GIVEN RECORDS =>

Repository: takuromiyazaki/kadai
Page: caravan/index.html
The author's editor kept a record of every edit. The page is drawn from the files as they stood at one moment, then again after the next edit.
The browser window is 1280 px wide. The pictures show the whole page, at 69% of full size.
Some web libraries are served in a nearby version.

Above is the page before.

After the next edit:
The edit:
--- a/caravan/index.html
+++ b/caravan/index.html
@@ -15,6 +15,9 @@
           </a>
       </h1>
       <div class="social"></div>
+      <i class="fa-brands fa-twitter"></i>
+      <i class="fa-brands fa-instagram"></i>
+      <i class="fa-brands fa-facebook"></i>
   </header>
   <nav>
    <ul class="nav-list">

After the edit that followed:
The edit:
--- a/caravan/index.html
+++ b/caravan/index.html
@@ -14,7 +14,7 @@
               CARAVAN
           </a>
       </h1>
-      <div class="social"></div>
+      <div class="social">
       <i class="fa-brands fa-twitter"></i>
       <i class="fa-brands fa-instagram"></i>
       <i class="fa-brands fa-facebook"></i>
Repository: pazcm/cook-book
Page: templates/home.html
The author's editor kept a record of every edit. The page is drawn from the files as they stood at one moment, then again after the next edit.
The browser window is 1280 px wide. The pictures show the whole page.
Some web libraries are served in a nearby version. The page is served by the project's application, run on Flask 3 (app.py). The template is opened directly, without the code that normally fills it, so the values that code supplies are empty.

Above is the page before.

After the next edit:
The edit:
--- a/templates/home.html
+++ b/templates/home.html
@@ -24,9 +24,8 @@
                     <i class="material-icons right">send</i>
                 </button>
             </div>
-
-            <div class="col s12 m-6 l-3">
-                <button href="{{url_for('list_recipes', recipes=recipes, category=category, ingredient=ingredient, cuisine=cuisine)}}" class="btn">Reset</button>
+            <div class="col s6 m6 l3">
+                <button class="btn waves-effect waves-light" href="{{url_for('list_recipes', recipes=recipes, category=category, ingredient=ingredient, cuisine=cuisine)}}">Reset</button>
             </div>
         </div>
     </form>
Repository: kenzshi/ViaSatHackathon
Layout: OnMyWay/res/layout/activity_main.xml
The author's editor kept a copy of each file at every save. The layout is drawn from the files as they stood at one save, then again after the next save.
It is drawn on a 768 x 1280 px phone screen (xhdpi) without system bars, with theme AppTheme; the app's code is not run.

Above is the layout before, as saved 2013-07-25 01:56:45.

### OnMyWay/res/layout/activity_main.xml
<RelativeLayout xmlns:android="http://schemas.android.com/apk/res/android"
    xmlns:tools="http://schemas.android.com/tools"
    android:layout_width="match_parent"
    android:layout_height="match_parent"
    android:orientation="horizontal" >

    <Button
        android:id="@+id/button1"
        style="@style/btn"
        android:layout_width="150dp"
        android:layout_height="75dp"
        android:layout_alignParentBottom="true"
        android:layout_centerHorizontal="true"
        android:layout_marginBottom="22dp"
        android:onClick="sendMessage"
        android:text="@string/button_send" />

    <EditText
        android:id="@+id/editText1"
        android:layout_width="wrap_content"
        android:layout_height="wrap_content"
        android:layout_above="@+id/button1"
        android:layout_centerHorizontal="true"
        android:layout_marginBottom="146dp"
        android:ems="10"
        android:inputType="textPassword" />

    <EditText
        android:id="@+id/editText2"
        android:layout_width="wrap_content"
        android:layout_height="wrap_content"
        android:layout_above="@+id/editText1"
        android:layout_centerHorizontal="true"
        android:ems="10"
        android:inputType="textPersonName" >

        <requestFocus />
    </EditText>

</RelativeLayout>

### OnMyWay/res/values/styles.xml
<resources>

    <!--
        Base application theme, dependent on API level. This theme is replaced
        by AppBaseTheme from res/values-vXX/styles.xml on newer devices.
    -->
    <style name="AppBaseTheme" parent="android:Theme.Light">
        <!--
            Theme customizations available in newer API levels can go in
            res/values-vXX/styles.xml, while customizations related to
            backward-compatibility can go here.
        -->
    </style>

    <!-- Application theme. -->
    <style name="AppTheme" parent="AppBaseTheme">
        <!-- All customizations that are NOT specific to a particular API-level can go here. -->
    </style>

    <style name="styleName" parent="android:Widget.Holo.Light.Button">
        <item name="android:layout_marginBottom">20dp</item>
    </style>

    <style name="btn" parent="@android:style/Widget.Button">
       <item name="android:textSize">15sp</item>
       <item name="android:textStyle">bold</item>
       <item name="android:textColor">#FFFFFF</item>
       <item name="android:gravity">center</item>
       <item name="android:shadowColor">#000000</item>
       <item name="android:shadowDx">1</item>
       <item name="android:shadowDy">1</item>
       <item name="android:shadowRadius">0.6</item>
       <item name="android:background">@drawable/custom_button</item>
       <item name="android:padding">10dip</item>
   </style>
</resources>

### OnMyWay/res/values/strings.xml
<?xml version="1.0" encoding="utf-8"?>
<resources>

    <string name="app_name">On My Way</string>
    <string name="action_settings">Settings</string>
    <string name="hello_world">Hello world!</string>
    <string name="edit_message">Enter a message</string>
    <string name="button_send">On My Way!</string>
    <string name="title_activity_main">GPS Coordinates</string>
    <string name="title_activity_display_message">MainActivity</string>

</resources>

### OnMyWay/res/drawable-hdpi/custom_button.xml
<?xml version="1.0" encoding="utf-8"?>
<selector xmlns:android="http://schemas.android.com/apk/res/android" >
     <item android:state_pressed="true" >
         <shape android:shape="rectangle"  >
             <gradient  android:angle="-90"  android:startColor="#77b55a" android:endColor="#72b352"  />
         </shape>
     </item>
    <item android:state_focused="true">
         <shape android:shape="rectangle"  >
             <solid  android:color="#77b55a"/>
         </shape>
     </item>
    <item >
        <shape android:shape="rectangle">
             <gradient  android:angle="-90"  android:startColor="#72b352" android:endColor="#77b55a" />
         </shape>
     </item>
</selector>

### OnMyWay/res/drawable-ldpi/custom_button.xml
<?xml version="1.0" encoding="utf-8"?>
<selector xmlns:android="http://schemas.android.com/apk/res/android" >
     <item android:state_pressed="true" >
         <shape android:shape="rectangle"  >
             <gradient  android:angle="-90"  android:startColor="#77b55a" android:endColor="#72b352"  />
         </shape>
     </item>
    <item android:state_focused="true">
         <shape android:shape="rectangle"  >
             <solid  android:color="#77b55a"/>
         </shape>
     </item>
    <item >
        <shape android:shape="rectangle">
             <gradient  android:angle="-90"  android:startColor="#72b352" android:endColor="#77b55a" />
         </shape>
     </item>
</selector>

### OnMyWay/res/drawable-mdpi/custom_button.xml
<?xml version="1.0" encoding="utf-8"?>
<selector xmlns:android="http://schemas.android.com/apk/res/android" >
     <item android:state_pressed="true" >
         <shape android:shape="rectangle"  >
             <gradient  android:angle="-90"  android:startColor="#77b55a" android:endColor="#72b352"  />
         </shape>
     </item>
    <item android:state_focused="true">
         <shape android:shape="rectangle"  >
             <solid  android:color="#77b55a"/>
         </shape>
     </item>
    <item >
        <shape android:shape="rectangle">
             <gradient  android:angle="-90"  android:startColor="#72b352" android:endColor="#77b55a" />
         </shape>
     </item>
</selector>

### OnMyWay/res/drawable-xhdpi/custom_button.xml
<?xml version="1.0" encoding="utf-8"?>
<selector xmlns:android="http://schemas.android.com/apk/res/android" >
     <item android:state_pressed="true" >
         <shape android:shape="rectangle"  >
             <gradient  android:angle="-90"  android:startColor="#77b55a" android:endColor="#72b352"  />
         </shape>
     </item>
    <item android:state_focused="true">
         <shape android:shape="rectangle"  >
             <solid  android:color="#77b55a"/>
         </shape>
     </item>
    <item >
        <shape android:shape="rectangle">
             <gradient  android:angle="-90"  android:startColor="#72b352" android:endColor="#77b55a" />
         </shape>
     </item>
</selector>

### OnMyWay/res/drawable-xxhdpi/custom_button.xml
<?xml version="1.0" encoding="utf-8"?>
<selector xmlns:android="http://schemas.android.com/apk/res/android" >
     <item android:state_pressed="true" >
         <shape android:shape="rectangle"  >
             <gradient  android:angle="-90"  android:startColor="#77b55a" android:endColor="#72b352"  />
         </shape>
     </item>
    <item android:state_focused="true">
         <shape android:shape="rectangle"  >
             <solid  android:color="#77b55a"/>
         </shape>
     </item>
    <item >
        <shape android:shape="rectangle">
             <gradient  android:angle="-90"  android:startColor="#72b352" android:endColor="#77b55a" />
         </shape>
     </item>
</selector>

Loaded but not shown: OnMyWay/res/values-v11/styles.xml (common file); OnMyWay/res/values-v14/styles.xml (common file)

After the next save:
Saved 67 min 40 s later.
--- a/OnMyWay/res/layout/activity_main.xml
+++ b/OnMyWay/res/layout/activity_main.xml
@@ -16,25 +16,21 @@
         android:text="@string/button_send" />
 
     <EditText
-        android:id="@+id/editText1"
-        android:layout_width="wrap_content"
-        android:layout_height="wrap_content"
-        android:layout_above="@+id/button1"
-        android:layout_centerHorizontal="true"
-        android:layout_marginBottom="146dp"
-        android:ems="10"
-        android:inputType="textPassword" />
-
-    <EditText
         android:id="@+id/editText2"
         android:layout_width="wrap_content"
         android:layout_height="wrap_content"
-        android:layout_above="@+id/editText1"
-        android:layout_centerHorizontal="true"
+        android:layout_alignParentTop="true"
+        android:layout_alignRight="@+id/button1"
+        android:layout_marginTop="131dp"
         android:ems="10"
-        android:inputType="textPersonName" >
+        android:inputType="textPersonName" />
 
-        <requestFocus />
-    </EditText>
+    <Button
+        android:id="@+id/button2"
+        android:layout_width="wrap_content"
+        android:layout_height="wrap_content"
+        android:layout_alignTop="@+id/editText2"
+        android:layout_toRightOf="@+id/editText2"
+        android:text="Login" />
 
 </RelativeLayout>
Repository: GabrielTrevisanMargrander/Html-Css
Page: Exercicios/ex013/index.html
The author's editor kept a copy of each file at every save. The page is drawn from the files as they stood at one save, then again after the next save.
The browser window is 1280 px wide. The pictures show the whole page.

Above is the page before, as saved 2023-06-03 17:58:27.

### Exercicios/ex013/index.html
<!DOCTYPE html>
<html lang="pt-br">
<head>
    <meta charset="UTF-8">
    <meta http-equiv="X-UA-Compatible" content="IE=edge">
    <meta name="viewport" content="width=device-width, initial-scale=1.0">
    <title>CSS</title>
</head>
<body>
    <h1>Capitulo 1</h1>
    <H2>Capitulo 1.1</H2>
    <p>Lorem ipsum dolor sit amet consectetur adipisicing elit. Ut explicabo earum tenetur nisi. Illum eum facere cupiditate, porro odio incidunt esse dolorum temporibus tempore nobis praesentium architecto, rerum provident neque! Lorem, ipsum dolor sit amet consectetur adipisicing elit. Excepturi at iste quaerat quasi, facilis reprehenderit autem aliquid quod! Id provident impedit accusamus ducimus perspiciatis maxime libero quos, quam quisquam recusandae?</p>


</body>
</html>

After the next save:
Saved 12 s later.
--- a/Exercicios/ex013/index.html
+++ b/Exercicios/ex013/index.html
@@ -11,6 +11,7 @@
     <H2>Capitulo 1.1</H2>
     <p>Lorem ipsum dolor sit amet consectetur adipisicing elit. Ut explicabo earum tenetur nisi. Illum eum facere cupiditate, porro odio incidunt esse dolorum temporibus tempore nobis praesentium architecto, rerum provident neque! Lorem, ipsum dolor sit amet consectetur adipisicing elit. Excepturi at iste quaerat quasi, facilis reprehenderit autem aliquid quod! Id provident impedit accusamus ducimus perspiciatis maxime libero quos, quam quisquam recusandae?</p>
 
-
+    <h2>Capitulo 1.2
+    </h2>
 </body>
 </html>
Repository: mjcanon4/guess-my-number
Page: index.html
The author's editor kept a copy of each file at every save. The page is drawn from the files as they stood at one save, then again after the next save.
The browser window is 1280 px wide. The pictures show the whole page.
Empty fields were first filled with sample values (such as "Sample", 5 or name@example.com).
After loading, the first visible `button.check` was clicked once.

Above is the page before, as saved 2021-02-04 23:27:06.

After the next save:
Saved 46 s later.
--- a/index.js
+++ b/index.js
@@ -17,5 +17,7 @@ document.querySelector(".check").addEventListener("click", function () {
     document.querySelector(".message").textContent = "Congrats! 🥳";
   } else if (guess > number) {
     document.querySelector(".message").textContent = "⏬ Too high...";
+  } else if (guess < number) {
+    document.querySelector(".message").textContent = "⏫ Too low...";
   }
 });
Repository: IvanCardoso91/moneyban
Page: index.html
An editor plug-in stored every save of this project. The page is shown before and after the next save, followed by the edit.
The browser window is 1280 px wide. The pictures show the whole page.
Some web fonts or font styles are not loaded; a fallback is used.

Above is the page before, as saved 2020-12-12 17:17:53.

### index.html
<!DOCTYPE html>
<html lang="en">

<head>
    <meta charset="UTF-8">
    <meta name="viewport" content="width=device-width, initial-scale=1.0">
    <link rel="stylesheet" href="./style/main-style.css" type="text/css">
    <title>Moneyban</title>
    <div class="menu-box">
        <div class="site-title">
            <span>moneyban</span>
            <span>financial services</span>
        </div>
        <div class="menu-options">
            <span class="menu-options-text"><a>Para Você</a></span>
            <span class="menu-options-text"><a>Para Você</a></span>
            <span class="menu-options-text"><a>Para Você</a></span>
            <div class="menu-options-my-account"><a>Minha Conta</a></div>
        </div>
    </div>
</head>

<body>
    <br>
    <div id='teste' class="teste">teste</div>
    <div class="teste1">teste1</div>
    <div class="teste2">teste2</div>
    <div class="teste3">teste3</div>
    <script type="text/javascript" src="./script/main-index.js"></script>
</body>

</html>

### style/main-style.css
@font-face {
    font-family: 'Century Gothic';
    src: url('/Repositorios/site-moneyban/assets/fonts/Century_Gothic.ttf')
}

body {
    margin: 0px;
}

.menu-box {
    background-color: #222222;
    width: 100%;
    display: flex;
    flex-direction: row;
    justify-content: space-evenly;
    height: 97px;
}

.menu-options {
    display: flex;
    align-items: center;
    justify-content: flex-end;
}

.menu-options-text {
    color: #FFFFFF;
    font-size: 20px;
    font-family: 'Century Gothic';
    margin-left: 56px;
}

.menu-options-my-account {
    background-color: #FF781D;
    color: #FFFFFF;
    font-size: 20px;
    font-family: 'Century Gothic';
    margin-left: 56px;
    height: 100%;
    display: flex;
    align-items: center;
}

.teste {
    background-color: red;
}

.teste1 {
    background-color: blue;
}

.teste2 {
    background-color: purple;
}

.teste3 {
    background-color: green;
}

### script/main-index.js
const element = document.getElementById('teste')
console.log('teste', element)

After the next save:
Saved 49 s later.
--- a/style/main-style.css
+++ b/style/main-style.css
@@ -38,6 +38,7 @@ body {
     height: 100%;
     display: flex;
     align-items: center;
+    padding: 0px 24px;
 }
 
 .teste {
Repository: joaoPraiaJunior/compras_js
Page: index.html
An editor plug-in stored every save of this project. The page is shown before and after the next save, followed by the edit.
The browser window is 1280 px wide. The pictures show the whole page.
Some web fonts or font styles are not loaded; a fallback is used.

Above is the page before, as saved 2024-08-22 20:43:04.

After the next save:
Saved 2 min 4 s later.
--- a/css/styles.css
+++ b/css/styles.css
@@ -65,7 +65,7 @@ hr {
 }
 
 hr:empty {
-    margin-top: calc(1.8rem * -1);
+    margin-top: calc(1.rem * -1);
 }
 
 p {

ABOUT THIS EXERCISE =>
Everything from the line containing "background-color: #FF781D;" through the end of the entries above should be retyped exactly, and nothing else.

RESULT FOR THIS EXERCISE =>
    background-color: #FF781D;
    color: #FFFFFF;
    font-size: 20px;
    font-family: 'Century Gothic';
    margin-left: 56px;
    height: 100%;
    display: flex;
    align-items: center;
}

.teste {
    background-color: red;
}

.teste1 {
    background-color: blue;
}

.teste2 {
    background-color: purple;
}

.teste3 {
    background-color: green;
}

### script/main-index.js
const element = document.getElementById('teste')
console.log('teste', element)

After the next save:
Saved 49 s later.
--- a/style/main-style.css
+++ b/style/main-style.css
@@ -38,6 +38,7 @@ body {
     height: 100%;
     display: flex;
     align-items: center;
+    padding: 0px 24px;
 }
 
 .teste {
Repository: joaoPraiaJunior/compras_js
Page: index.html
An editor plug-in stored every save of this project. The page is shown before and after the next save, followed by the edit.
The browser window is 1280 px wide. The pictures show the whole page.
Some web fonts or font styles are not loaded; a fallback is used.

Above is the page before, as saved 2024-08-22 20:43:04.

After the next save:
Saved 2 min 4 s later.
--- a/css/styles.css
+++ b/css/styles.css
@@ -65,7 +65,7 @@ hr {
 }
 
 hr:empty {
-    margin-top: calc(1.8rem * -1);
+    margin-top: calc(1.rem * -1);
 }
 
 p {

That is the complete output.